Start of the semester right by making a list with them about the topics they want to cover. This will also make them feel more invested in the course and encourage attendance down the line.
2. Prepare for classes
I’ve found the hardest part of teaching has been preparing. Building a curriculum from scratch forced me to think critically about what to introduce and when. After the brainstorming, putting together a lesson plan with activities that are fun and educational was challenging in the best way. I greatly enjoyed being able to dictate my course for the class. Luckily for future teachers, there is a growing library of NUCALLS instructor-created resources for future instructors to build on!
I will say this. Students can tell if you’re not prepared for class. Always have a backup plan. Maybe it is practicing vocabulary words and pronunciation, or maybe it’s watching a clip from the news in that language. Coming unprepared to class discredits your efforts and brings student motivation down.
3. Be creative and memorable
If your classes are boring, don’t expect people to come. I learned to put myself in my student’s shoes and think about what I would like to see in a Hebrew class. I found that besides making the class content interesting, an easy way to ensure a memorable class was to include a 5 minute segment of cultural enrichment. This usually tied into the content of the class but was something they couldn’t learn in a textbook. Usually videos or songs, these cultural sessions gave my students context for what they were learning and a small window into Israeli culture. I highly recommend dedicating the last 5 minutes to a fun video, song, or activity, leaving students with a positive impression at the end of class.
Other ideas that can easily be integrated into the class content to increase interest are providing examples in the form of personal anecdotes, photos, jokes, or thinking of content that would most immediately impact the students. An example of this could be the speed dating exercise I did with my Hebrew students, giving them the langauge resources to “speed date” in Hebrew using Tinder profiles as an example. This activity was quirky, funny, memorable, and it definitely broke the ice.
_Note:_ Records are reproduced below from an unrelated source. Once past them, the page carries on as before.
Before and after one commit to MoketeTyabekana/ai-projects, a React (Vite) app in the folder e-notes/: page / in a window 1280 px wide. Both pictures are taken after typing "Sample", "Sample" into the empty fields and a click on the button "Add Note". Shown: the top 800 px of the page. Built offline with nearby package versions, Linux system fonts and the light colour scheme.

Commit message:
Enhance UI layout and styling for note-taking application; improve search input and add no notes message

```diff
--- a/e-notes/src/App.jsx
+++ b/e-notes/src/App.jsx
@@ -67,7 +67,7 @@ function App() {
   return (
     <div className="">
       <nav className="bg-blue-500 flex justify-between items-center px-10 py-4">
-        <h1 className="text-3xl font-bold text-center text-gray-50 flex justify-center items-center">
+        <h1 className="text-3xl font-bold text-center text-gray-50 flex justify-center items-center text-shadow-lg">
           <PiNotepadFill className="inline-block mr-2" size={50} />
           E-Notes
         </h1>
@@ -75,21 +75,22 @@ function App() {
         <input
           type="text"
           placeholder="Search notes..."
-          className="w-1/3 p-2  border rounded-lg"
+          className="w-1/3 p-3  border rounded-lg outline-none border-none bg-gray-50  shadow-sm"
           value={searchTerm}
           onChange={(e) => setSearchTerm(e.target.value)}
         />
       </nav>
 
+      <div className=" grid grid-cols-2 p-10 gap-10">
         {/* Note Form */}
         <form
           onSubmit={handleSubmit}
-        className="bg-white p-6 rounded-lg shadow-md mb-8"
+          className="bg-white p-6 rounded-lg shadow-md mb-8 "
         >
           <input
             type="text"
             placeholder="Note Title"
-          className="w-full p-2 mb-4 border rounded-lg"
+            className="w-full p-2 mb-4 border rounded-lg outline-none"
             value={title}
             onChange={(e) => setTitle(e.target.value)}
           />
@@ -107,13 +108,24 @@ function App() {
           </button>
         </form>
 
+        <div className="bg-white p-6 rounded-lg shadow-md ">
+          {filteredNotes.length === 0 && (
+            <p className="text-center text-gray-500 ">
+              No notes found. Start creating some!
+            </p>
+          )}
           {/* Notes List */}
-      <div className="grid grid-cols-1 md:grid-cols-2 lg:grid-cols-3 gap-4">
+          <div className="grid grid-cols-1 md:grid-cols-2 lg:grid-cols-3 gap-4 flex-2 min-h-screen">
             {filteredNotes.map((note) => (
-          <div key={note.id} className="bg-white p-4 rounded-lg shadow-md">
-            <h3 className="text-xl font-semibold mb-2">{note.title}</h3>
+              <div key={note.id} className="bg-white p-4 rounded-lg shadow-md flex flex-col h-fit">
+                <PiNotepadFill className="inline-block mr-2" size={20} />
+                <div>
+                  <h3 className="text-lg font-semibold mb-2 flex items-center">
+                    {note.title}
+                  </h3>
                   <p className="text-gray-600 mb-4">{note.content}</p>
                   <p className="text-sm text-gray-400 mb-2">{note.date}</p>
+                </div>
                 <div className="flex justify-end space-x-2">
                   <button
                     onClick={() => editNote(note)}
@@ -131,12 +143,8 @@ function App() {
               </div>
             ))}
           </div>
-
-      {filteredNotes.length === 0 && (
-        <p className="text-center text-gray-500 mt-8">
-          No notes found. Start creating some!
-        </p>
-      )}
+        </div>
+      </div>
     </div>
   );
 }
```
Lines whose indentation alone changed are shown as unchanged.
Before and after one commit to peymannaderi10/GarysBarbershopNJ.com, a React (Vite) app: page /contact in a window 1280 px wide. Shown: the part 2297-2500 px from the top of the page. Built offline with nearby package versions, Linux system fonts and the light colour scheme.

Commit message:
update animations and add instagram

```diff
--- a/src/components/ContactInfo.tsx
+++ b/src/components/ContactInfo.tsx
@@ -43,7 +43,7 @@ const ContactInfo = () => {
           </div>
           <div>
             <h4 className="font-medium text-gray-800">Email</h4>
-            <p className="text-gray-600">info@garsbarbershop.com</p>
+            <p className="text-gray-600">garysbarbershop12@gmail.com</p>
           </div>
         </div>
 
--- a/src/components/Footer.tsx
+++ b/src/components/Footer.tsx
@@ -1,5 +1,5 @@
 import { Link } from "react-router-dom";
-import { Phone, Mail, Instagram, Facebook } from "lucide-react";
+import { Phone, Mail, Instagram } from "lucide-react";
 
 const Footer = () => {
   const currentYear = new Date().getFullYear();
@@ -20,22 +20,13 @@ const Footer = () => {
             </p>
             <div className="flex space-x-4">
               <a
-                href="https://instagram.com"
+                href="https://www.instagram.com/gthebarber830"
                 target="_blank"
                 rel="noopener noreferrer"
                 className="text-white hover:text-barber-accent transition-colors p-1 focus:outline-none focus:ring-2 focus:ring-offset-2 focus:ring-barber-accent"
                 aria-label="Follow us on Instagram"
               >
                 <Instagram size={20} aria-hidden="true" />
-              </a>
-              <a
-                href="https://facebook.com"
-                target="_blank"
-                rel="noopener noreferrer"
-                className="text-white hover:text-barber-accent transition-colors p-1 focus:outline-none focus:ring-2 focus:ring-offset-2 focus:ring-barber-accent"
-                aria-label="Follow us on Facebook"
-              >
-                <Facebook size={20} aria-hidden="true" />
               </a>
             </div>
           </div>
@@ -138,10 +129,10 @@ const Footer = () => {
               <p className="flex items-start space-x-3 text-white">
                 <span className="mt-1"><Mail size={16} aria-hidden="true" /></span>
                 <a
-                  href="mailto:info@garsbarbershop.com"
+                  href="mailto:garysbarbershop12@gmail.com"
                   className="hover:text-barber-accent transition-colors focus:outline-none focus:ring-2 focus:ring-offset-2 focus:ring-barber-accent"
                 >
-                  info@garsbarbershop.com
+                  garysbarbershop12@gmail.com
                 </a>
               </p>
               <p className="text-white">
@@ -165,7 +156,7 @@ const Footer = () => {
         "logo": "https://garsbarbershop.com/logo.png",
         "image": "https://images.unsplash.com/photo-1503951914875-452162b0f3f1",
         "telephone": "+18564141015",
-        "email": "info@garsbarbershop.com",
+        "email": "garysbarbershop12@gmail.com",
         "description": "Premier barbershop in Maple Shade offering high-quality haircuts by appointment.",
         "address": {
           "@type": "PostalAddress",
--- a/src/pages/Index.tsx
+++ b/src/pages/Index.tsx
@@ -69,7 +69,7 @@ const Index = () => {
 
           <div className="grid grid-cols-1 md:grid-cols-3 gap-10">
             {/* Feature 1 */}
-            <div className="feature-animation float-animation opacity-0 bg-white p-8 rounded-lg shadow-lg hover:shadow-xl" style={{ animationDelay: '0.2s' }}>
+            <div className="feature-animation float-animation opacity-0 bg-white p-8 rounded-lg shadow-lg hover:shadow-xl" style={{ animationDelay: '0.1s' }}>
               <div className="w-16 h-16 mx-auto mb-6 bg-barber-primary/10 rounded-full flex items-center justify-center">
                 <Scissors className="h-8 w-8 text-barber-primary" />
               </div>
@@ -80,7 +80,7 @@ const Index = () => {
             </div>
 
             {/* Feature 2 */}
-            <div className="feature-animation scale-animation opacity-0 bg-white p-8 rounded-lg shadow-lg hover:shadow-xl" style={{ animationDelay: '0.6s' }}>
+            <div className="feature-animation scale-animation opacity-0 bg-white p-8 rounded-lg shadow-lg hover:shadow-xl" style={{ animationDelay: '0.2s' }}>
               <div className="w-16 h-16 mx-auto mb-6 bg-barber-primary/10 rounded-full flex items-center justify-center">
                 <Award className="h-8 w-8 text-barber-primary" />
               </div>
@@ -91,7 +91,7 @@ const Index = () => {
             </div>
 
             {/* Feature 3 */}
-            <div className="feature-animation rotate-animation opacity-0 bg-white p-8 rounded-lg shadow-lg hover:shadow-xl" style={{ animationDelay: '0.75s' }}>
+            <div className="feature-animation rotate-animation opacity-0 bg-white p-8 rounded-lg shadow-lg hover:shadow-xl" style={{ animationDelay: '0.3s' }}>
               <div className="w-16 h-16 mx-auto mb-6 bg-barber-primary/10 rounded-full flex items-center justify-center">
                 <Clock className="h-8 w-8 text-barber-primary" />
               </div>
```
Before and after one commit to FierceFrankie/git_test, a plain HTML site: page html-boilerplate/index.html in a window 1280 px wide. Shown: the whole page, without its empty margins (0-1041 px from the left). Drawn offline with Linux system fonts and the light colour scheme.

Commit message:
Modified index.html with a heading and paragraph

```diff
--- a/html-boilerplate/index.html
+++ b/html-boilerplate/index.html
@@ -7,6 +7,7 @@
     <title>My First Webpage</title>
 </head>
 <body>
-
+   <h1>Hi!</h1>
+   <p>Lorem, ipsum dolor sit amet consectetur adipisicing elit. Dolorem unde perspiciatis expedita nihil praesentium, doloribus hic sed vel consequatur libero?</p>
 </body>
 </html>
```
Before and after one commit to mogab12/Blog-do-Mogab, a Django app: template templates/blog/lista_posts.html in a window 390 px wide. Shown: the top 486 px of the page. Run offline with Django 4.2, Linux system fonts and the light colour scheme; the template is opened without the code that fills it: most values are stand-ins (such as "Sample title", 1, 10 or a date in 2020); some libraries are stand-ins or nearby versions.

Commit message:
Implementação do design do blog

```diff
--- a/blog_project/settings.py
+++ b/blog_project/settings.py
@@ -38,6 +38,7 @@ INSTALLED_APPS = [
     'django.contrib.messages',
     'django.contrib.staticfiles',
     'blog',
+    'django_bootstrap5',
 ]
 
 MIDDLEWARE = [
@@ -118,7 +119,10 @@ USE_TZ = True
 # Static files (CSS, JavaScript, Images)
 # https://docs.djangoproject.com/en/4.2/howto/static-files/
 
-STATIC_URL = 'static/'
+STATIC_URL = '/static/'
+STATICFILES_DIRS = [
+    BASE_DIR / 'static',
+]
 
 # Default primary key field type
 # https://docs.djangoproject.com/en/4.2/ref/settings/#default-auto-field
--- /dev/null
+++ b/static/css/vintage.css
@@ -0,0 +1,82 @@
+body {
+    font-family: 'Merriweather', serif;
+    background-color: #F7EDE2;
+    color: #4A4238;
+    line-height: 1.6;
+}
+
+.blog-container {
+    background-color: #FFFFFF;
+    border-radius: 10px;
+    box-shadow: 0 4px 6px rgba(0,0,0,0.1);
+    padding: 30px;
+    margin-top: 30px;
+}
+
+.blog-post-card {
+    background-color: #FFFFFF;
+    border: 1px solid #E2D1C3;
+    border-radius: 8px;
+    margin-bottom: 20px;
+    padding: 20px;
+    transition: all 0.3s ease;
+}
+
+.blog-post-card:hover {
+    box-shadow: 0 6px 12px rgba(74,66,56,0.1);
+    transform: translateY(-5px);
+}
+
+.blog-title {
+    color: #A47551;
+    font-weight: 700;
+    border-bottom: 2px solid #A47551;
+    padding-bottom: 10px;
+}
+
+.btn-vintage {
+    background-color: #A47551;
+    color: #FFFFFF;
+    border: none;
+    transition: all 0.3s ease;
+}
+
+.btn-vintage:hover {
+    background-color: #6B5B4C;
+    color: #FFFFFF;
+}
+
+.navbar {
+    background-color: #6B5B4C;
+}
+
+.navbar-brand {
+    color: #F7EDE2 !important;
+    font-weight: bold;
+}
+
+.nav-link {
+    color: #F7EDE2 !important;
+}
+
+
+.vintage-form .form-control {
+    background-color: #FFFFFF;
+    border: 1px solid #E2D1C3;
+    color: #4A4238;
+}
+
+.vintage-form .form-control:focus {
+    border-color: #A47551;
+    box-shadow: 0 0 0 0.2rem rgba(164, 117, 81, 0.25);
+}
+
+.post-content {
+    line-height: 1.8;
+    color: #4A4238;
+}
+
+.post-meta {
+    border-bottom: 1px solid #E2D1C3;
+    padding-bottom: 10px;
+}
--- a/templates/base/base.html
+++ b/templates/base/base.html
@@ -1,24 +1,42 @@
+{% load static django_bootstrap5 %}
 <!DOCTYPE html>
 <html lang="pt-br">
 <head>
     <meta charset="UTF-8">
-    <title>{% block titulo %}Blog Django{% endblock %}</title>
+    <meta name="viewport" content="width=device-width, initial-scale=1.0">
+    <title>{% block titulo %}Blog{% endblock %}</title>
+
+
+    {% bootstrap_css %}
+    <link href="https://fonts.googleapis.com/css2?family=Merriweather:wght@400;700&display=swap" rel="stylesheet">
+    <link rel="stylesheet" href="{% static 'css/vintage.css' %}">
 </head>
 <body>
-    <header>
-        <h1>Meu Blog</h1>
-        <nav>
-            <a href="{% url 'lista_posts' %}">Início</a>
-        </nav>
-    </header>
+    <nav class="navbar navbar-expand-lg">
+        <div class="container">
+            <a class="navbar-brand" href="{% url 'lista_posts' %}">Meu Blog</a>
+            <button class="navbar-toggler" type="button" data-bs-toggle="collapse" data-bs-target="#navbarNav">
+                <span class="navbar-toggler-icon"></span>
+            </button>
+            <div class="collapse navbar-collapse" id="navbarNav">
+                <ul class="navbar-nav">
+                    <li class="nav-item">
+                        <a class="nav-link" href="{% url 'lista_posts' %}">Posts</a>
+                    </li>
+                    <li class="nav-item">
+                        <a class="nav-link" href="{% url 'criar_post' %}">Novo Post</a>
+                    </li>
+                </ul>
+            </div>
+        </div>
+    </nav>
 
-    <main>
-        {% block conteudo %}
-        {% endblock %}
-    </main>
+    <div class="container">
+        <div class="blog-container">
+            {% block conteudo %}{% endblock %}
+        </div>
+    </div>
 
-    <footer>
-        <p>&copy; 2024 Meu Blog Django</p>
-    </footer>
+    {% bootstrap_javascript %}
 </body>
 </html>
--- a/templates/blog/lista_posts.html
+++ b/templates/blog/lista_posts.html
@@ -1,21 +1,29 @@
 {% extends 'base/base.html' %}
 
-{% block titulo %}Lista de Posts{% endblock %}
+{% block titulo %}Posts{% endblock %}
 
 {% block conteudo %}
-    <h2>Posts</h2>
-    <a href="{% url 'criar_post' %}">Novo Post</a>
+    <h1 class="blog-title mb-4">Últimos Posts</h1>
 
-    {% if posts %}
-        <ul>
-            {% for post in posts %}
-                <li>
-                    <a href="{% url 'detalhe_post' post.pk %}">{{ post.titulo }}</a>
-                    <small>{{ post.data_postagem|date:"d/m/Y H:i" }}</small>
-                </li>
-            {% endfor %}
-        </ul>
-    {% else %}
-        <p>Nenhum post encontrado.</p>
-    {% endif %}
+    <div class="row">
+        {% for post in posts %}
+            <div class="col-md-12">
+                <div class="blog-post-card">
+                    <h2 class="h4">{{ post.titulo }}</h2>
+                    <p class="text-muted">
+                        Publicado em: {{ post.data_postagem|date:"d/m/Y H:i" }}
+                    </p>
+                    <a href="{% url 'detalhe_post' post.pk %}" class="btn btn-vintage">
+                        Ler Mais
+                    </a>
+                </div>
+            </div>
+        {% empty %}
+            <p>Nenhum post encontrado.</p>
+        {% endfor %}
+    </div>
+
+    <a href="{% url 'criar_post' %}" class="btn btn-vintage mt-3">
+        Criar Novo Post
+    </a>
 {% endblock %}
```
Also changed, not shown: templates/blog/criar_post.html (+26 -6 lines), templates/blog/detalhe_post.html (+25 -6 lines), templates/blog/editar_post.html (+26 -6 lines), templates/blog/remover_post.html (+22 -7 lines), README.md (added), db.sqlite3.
Other ideas that are creative when Powerpoints lose their punch:
Showing clips of children’s shows in beginner level classes
Field trip to order at a restaurant for advanced classes
Writing dialogues and presenting them
Using Quizlet live to review vocab in a fun way
4. Give them all the resources
Starting with emails, the materials sent out to students should be a supplement to their in-class learning. Send them slides, videos, songs, vocabulary lists, or worksheets. Try writing the email in the language for advancing students. I’ve found that some of my dedicated students use what I send them after class to practice.
Other instructors have introduced an awesome method of sending out a playlist with songs in the language and an accompanying list of poetry for students who are interested in expanding their learning. Not all the teaching has to come directly from the instructor. Empowering the students by giving them a list of resources is just as valuable as class time.
5. Create a personal connection
Finally, I’ve found that the most meaningful part of all of this is not the language persay, but rather the personal connections between students. You are their greatest resource. Be their friend and work to make your shared classroom comfortable, open, and accepting. Being personal, genuine and friendly is the top reason people with join you in class week after week.
For me, the most important aspect was being able not only to teach some conversational Hebrew, but also sharing my experience and culture with people who came to hear what I had to share.
Across the board, teaching with NUCALLS has been very fulfilling and an incredible opportunity for me to build skills such as public speaking, interpersonal communication, leadership, and obviously teaching. I would recommend it to anyone who is willing to volunteer their knowledge in any language!